Work to complete. Gather each line in the entries that includes the string "Ableton".

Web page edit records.
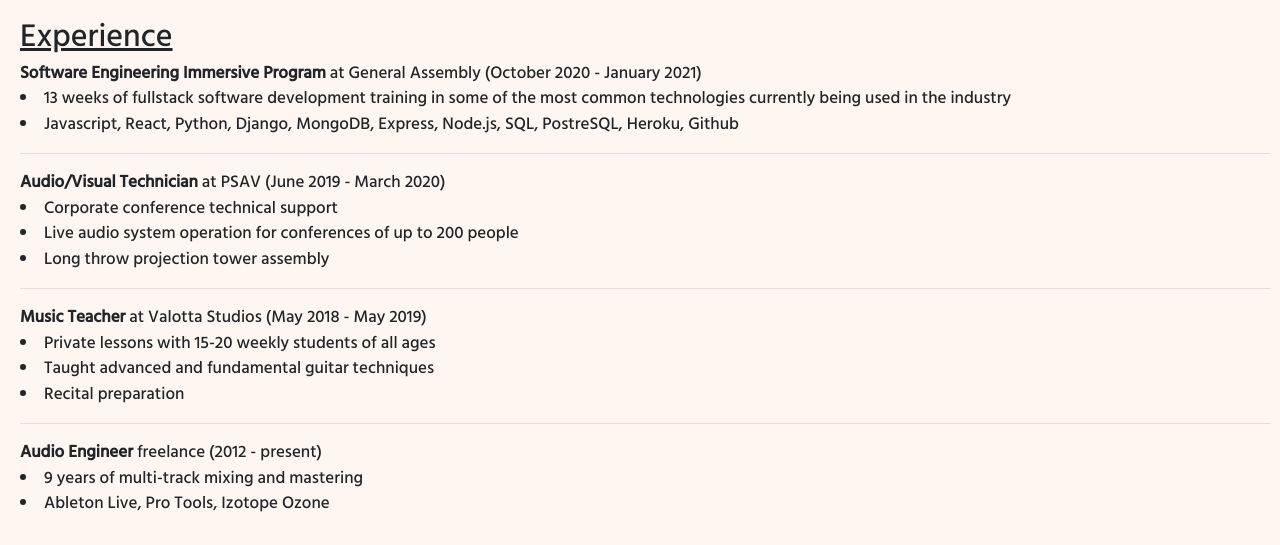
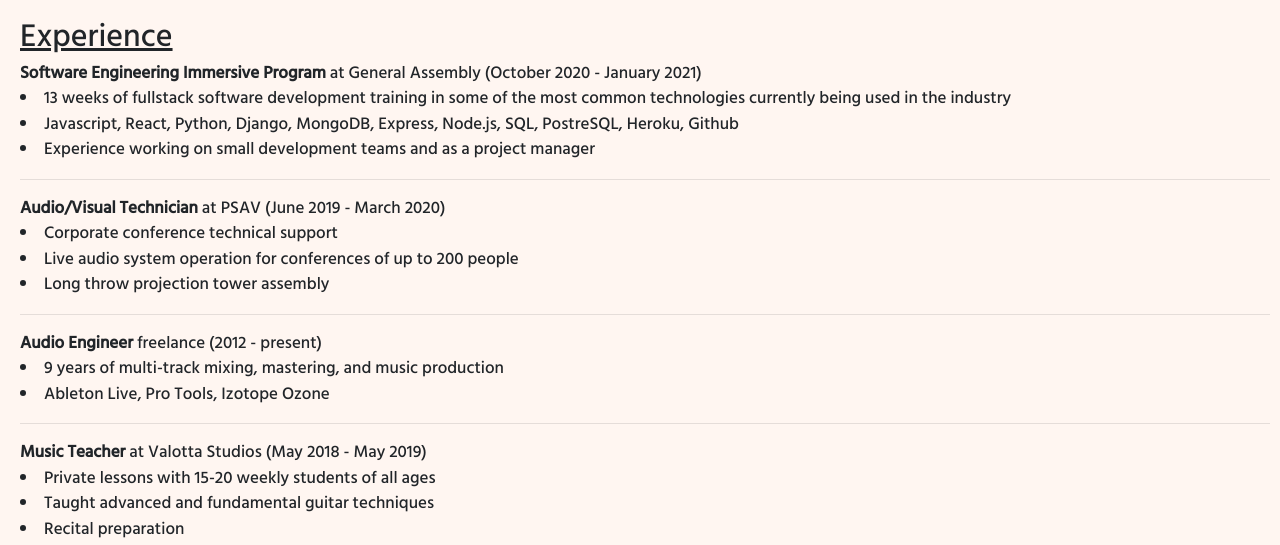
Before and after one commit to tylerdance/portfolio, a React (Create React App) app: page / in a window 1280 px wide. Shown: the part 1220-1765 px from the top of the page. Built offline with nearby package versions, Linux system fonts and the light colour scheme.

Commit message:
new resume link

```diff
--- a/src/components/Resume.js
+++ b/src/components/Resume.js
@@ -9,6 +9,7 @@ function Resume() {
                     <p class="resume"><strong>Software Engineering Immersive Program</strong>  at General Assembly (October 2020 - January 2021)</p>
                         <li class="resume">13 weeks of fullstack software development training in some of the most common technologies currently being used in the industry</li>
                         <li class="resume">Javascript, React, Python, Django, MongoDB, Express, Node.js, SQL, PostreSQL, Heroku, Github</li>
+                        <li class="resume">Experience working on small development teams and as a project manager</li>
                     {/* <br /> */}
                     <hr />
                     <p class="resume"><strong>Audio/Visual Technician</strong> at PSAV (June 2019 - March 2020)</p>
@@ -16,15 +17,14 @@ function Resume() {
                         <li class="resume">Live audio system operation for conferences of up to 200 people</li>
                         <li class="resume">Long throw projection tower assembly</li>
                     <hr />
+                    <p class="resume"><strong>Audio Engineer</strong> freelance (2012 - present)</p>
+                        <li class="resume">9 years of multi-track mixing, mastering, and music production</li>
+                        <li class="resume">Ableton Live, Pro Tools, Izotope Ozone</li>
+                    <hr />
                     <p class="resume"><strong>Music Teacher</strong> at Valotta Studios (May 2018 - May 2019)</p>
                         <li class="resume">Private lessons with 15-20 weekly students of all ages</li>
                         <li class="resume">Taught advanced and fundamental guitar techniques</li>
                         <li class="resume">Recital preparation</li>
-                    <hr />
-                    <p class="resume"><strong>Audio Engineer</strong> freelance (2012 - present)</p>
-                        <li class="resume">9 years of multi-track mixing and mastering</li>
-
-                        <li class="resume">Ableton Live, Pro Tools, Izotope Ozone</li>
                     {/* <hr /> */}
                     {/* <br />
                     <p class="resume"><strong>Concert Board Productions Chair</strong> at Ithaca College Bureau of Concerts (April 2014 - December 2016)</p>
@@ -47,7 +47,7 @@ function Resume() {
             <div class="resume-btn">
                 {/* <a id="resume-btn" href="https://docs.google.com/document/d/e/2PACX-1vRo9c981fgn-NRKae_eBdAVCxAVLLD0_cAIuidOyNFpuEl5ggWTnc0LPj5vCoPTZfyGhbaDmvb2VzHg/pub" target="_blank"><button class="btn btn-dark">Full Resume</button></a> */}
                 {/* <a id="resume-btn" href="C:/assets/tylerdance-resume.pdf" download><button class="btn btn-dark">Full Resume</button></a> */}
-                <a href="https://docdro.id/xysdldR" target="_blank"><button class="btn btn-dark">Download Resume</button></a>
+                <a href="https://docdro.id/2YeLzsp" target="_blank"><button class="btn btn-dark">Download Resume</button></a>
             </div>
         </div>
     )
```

Your solution.
+                        <li class="resume">Ableton Live, Pro Tools, Izotope Ozone</li>
-                        <li class="resume">Ableton Live, Pro Tools, Izotope Ozone</li>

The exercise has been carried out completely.